**EXERCISE DESCRIPTION:**
Everything in the data that follows should be given again verbatim, except the images.

**INFORMATION SUPPLIED:**

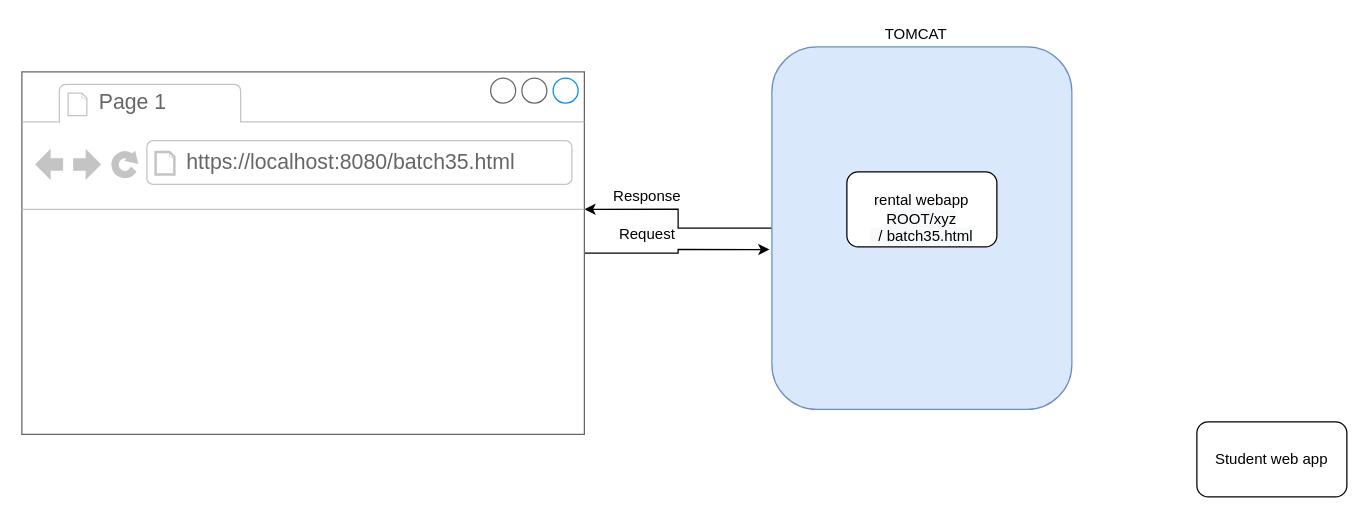
Earlier version of the draw.io diagram page "Tomcat" (8 of 8) of Batch35_Draw.io.drawio (jayramrout/batch35). Source tidied: cells renumbered, new cells numbered last; positions are measured from the earlier drawing's top-left corner, leaving out a move shared by most shapes. Both pictures are drawn from the tidied source at 125%, with x=0, y=0 at pixel (21, 21).
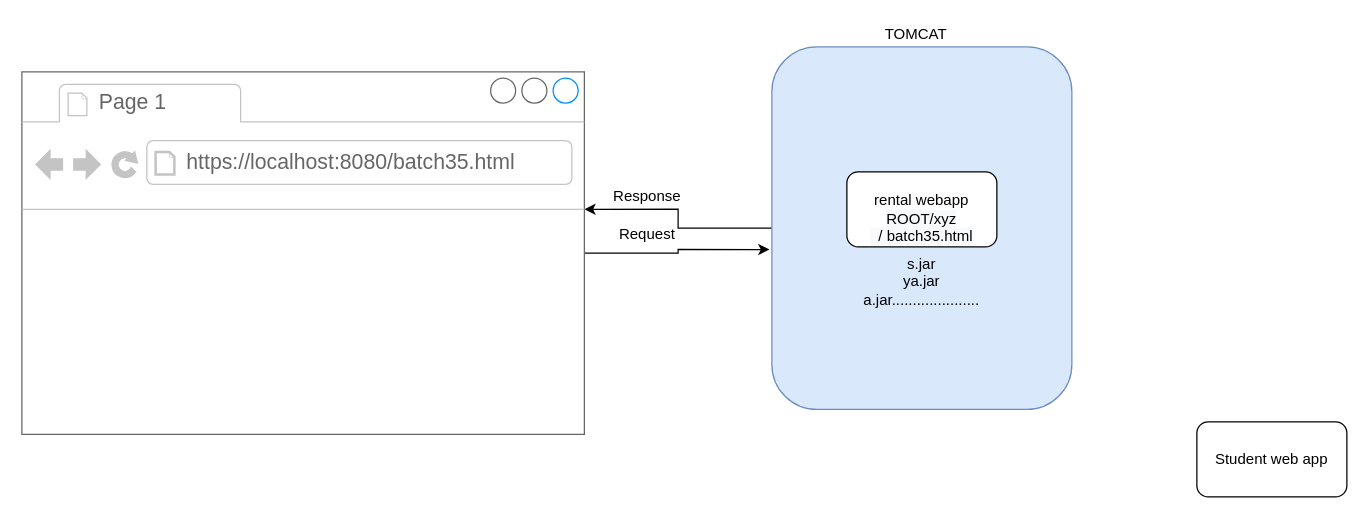
Above is the later version.

Diff of the diagram source:
```diff
@@
 <mxGraphModel>
   <root>
     <mxCell id="0" />
     <mxCell id="1" parent="0" />
     <mxCell id="2" style="edgeStyle=orthogonalEdgeStyle;rounded=0;jettySize=auto;html=1;entryX=1;entryY=0.379;entryDx=0;entryDy=0;entryPerimeter=0;" parent="1" edge="1" source="3" target="6">
       <mxGeometry relative="1" as="geometry" />
     </mxCell>
-    <mxCell id="3" style="rounded=1;whiteSpace=wrap;html=1;fillColor=#dae8fc;strokeColor=#6c8ebf;" parent="1" vertex="1">
+    <mxCell id="3" value="&lt;br&gt;&lt;br&gt;&lt;br&gt;&lt;br&gt;&lt;br&gt;&lt;br&gt;s.jar&lt;br&gt;ya.jar&lt;br&gt;a.jar....................." style="rounded=1;whiteSpace=wrap;html=1;fillColor=#dae8fc;strokeColor=#6c8ebf;" parent="1" vertex="1">
       <mxGeometry x="600" y="20" width="240" height="290" as="geometry" />
     </mxCell>
     <mxCell id="4" value="TOMCAT" style="text;html=1;align=center;verticalAlign=middle;" parent="1" vertex="1">
       <mxGeometry x="680" width="70" height="20" as="geometry" />
     </mxCell>
     <mxCell id="5" style="edgeStyle=orthogonalEdgeStyle;rounded=0;jettySize=auto;html=1;entryX=-0.008;entryY=0.559;entryDx=0;entryDy=0;entryPerimeter=0;" parent="1" edge="1" source="6" target="3">
       <mxGeometry relative="1" as="geometry" />
     </mxCell>
     <mxCell id="6" style="strokeWidth=1;shadow=0;dashed=0;align=center;html=1;shape=mxgraph.mockup.containers.browserWindow;rSize=0;strokeColor=#666666;strokeColor2=#008cff;strokeColor3=#c4c4c4;mainText=,;" parent="1" vertex="1">
       <mxGeometry y="40" width="450" height="290" as="geometry" />
     </mxCell>
     <mxCell id="7" value="Page 1" style="strokeWidth=1;shadow=0;dashed=0;align=center;html=1;shape=mxgraph.mockup.containers.anchor;fontSize=17;fontColor=#666666;align=left;" parent="6" vertex="1">
       <mxGeometry x="60" y="12" width="110" height="26" as="geometry" />
     </mxCell>
     <mxCell id="8" value="https://localhost:8080/batch35.html" style="strokeWidth=1;shadow=0;dashed=0;align=center;html=1;shape=mxgraph.mockup.containers.anchor;rSize=0;fontSize=17;fontColor=#666666;align=left;" parent="6" vertex="1">
       <mxGeometry x="130" y="60" width="250" height="26" as="geometry" />
     </mxCell>
     <mxCell id="9" value="&lt;br&gt;rental webapp&lt;br&gt;&lt;span style=&quot;color: rgb(0 , 0 , 0) ; font-family: &amp;#34;helvetica&amp;#34; ; font-size: 12px ; font-style: normal ; font-weight: 400 ; letter-spacing: normal ; text-align: center ; text-indent: 0px ; text-transform: none ; word-spacing: 0px ; background-color: rgb(248 , 249 , 250) ; display: inline ; float: none&quot;&gt;ROOT/xyz&lt;/span&gt;&lt;br style=&quot;color: rgb(0 , 0 , 0) ; font-family: &amp;#34;helvetica&amp;#34; ; font-size: 12px ; font-style: normal ; font-weight: 400 ; letter-spacing: normal ; text-align: center ; text-indent: 0px ; text-transform: none ; word-spacing: 0px ; background-color: rgb(248 , 249 , 250)&quot;&gt;&lt;span style=&quot;color: rgb(0 , 0 , 0) ; font-family: &amp;#34;helvetica&amp;#34; ; font-size: 12px ; font-style: normal ; font-weight: 400 ; letter-spacing: normal ; text-align: center ; text-indent: 0px ; text-transform: none ; word-spacing: 0px ; background-color: rgb(248 , 249 , 250) ; display: inline ; float: none&quot;&gt;&amp;nbsp; / batch35.html&lt;/span&gt;&lt;br&gt;" style="rounded=1;whiteSpace=wrap;html=1;" parent="1" vertex="1">
       <mxGeometry x="660" y="120" width="120" height="60" as="geometry" />
     </mxCell>
     <mxCell id="10" value="Student web app" style="rounded=1;whiteSpace=wrap;html=1;" parent="1" vertex="1">
       <mxGeometry x="940" y="320" width="120" height="60" as="geometry" />
     </mxCell>
     <mxCell id="11" value="Request" style="text;html=1;align=center;verticalAlign=middle;" parent="1" vertex="1">
       <mxGeometry x="470" y="160" width="60" height="20" as="geometry" />
     </mxCell>
     <mxCell id="12" value="Response" style="text;html=1;align=center;verticalAlign=middle;" parent="1" vertex="1">
       <mxGeometry x="465" y="130" width="70" height="20" as="geometry" />
     </mxCell>
   </root>
 </mxGraphModel>
```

**RESULT FOR THIS TASK:**
Earlier version of the draw.io diagram page "Tomcat" (8 of 8) of Batch35_Draw.io.drawio (jayramrout/batch35). Source tidied: cells renumbered, new cells numbered last; positions are measured from the earlier drawing's top-left corner, leaving out a move shared by most shapes. Both pictures are drawn from the tidied source at 125%, with x=0, y=0 at pixel (21, 21).
Above is the later version.

Diff of the diagram source:
```diff
@@
 <mxGraphModel>
   <root>
     <mxCell id="0" />
     <mxCell id="1" parent="0" />
     <mxCell id="2" style="edgeStyle=orthogonalEdgeStyle;rounded=0;jettySize=auto;html=1;entryX=1;entryY=0.379;entryDx=0;entryDy=0;entryPerimeter=0;" parent="1" edge="1" source="3" target="6">
       <mxGeometry relative="1" as="geometry" />
     </mxCell>
-    <mxCell id="3" style="rounded=1;whiteSpace=wrap;html=1;fillColor=#dae8fc;strokeColor=#6c8ebf;" parent="1" vertex="1">
+    <mxCell id="3" value="&lt;br&gt;&lt;br&gt;&lt;br&gt;&lt;br&gt;&lt;br&gt;&lt;br&gt;s.jar&lt;br&gt;ya.jar&lt;br&gt;a.jar....................." style="rounded=1;whiteSpace=wrap;html=1;fillColor=#dae8fc;strokeColor=#6c8ebf;" parent="1" vertex="1">
       <mxGeometry x="600" y="20" width="240" height="290" as="geometry" />
     </mxCell>
     <mxCell id="4" value="TOMCAT" style="text;html=1;align=center;verticalAlign=middle;" parent="1" vertex="1">
       <mxGeometry x="680" width="70" height="20" as="geometry" />
     </mxCell>
     <mxCell id="5" style="edgeStyle=orthogonalEdgeStyle;rounded=0;jettySize=auto;html=1;entryX=-0.008;entryY=0.559;entryDx=0;entryDy=0;entryPerimeter=0;" parent="1" edge="1" source="6" target="3">
       <mxGeometry relative="1" as="geometry" />
     </mxCell>
     <mxCell id="6" style="strokeWidth=1;shadow=0;dashed=0;align=center;html=1;shape=mxgraph.mockup.containers.browserWindow;rSize=0;strokeColor=#666666;strokeColor2=#008cff;strokeColor3=#c4c4c4;mainText=,;" parent="1" vertex="1">
       <mxGeometry y="40" width="450" height="290" as="geometry" />
     </mxCell>
     <mxCell id="7" value="Page 1" style="strokeWidth=1;shadow=0;dashed=0;align=center;html=1;shape=mxgraph.mockup.containers.anchor;fontSize=17;fontColor=#666666;align=left;" parent="6" vertex="1">
       <mxGeometry x="60" y="12" width="110" height="26" as="geometry" />
     </mxCell>
     <mxCell id="8" value="https://localhost:8080/batch35.html" style="strokeWidth=1;shadow=0;dashed=0;align=center;html=1;shape=mxgraph.mockup.containers.anchor;rSize=0;fontSize=17;fontColor=#666666;align=left;" parent="6" vertex="1">
       <mxGeometry x="130" y="60" width="250" height="26" as="geometry" />
     </mxCell>
     <mxCell id="9" value="&lt;br&gt;rental webapp&lt;br&gt;&lt;span style=&quot;color: rgb(0 , 0 , 0) ; font-family: &amp;#34;helvetica&amp;#34; ; font-size: 12px ; font-style: normal ; font-weight: 400 ; letter-spacing: normal ; text-align: center ; text-indent: 0px ; text-transform: none ; word-spacing: 0px ; background-color: rgb(248 , 249 , 250) ; display: inline ; float: none&quot;&gt;ROOT/xyz&lt;/span&gt;&lt;br style=&quot;color: rgb(0 , 0 , 0) ; font-family: &amp;#34;helvetica&amp;#34; ; font-size: 12px ; font-style: normal ; font-weight: 400 ; letter-spacing: normal ; text-align: center ; text-indent: 0px ; text-transform: none ; word-spacing: 0px ; background-color: rgb(248 , 249 , 250)&quot;&gt;&lt;span style=&quot;color: rgb(0 , 0 , 0) ; font-family: &amp;#34;helvetica&amp;#34; ; font-size: 12px ; font-style: normal ; font-weight: 400 ; letter-spacing: normal ; text-align: center ; text-indent: 0px ; text-transform: none ; word-spacing: 0px ; background-color: rgb(248 , 249 , 250) ; display: inline ; float: none&quot;&gt;&amp;nbsp; / batch35.html&lt;/span&gt;&lt;br&gt;" style="rounded=1;whiteSpace=wrap;html=1;" parent="1" vertex="1">
       <mxGeometry x="660" y="120" width="120" height="60" as="geometry" />
     </mxCell>
     <mxCell id="10" value="Student web app" style="rounded=1;whiteSpace=wrap;html=1;" parent="1" vertex="1">
       <mxGeometry x="940" y="320" width="120" height="60" as="geometry" />
     </mxCell>
     <mxCell id="11" value="Request" style="text;html=1;align=center;verticalAlign=middle;" parent="1" vertex="1">
       <mxGeometry x="470" y="160" width="60" height="20" as="geometry" />
     </mxCell>
     <mxCell id="12" value="Response" style="text;html=1;align=center;verticalAlign=middle;" parent="1" vertex="1">
       <mxGeometry x="465" y="130" width="70" height="20" as="geometry" />
     </mxCell>
   </root>
 </mxGraphModel>
```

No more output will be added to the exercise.